During an evacuation in the waning days of the Korean War, three American soldiers retrieve an enemy airman and take him prisoner aboard the civilian ship returning them to their lines. ... See full summary »
Robert Walker Jr.,
In 1940's Moose Hill, Saskatchewan, outdoorsman Pierre is attracted to saloon-owner Daisy. Hearing of her impending marriage to 'Jap' Durkin, a law officer and rival, Pierre arranges things... See full summary »
Willie Harrington is a wimpy small-town bookkeeper at a bank who unwittingly gets involved with the country's toughest gangster and his gang, and he gets suspected of being the leader of ... See full summary »
During the early days of the Korean War, U.S. Army colonel Steve Janowski is one of the military advisers training the South Korean army and he's tasked with evacuating American civilians from the war zone.
Laura is a nurse at the Front in World War I. She meets and falls for a young flyer named Geoffrey. On his first mission, Geoffrey is shot down and taken to the hospital where Laura works. ... See full summary »
True life story of Guy Gabaldon, a Los Angeles Hispanic boy raised in the 1930s by a Japanese-American foster family. Later, during the war, as his foster parents are interned at a camp for Japanese Americans, Gabaldon's ability to speak Japanese helps him become a lone-operating Marine hero. During the bloody capture of the island of Saipan, he convinces 800 Japanese to surrender after their general commits suicide. Written by
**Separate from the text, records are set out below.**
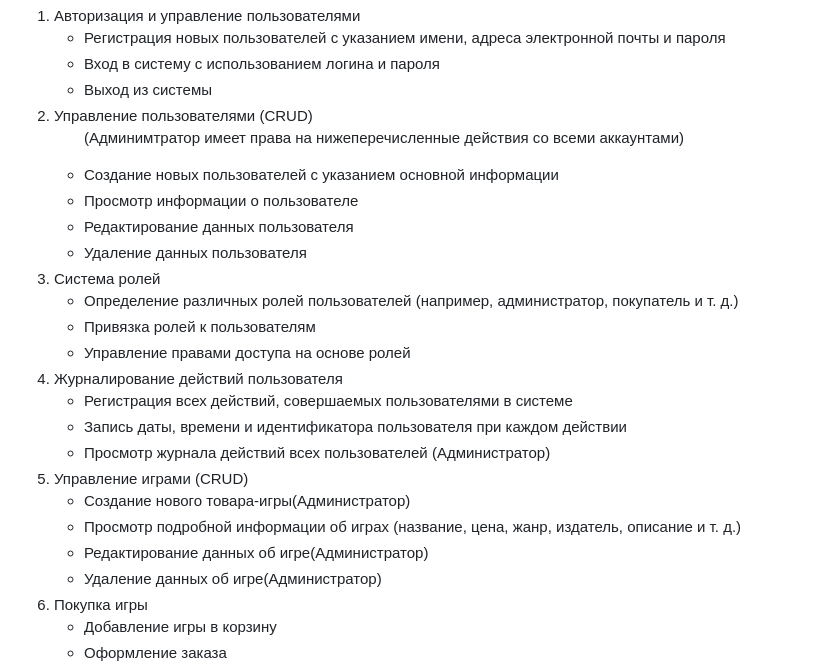
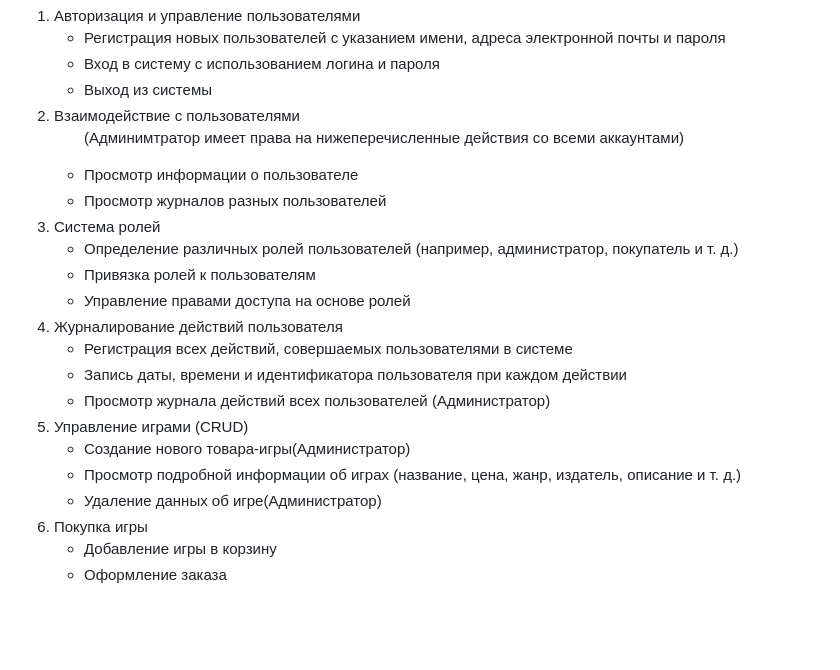
Before and after one commit to westcrime/data-models-and-database-management-systems, a Markdown page: README.md, the part around the change. Drawn GitHub-style; blank space fills up the shorter version.

```diff
--- a/README.md
+++ b/README.md
@@ -21,13 +21,11 @@
         </ul>
       </li>
       <li>
-        Управление пользователями (CRUD)
+        Взаимодействие с пользователями
         <ul>
           <p>(Админимтратор имеет права на нижеперечисленные действия со всеми аккаунтами)</p>
-          <li>Создание новых пользователей с указанием основной информации</li>
           <li>Просмотр информации о пользователе</li>
-          <li>Редактирование данных пользователя</li>
-          <li>Удаление данных пользователя</li>
+          <li>Просмотр журналов разных пользователей</li>
         </ul>
       </li>
       <li>
@@ -64,7 +62,6 @@
             Просмотр подробной информации об играх (название, цена, жанр,
             издатель, описание и т. д.)
           </li>
-          <li>Редактирование данных об игре(Администратор)</li>
           <li>Удаление данных об игре(Администратор)</li>
         </ul>
       </li>
```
A true World War II story of tremendous emotional impact
World War II hero Guy Gabaldon's story could hardly have been entrusted to a more suitable director than Phil Karlson. Karlson brings a tough masculine style, as well as an emotional impact that would have eluded many a director of action films. Operating as usual on a less-than-A budget, Karlson nonetheless makes the most out of every scene and elicits excellent performances from his cast.
Hell to Eternity is by far the most violent war film made up to that time. But Karlson's outbursts of violence are always tied to a strong emotional response, making the violence anything but gratuitous.
The film is also notable for a surprisingly provocative striptease by Patricia Owens and and an equally provocative kiss between her and Jeffrey Hunter. In terms of its violence and sexual content, Hell to Eternity probably went as far as the censors would allow in 1960.
As Gabaldon, Jeffrey Hunter gives a performance of great sympathy, but also one of considerable edge in his battle scenes. It's a difficult role, because he has to express the moral dilemma of a man raised by a Japanese-American family who is tasked with fighting the Japanese during WW2. The fact that Hunter made King of Kings only one year after this film and also offered diverse characterizations in Key Witness and Sergeant Rutledge the same year as Hell to Eternity is a testament to his versatility as an actor.
Leith Stevens provides an outstanding dramatic score, which unfortunately was poorly represented by the soundtrack album, which contained mainly his jazz-oriented incidental music.
The lower-than-A budget for this film more than likely accounts for it not being better known. But make no mistake about it - it's one of the most powerful war films ever made.
28 of 30 people found this review helpful.
Was this review helpful to you?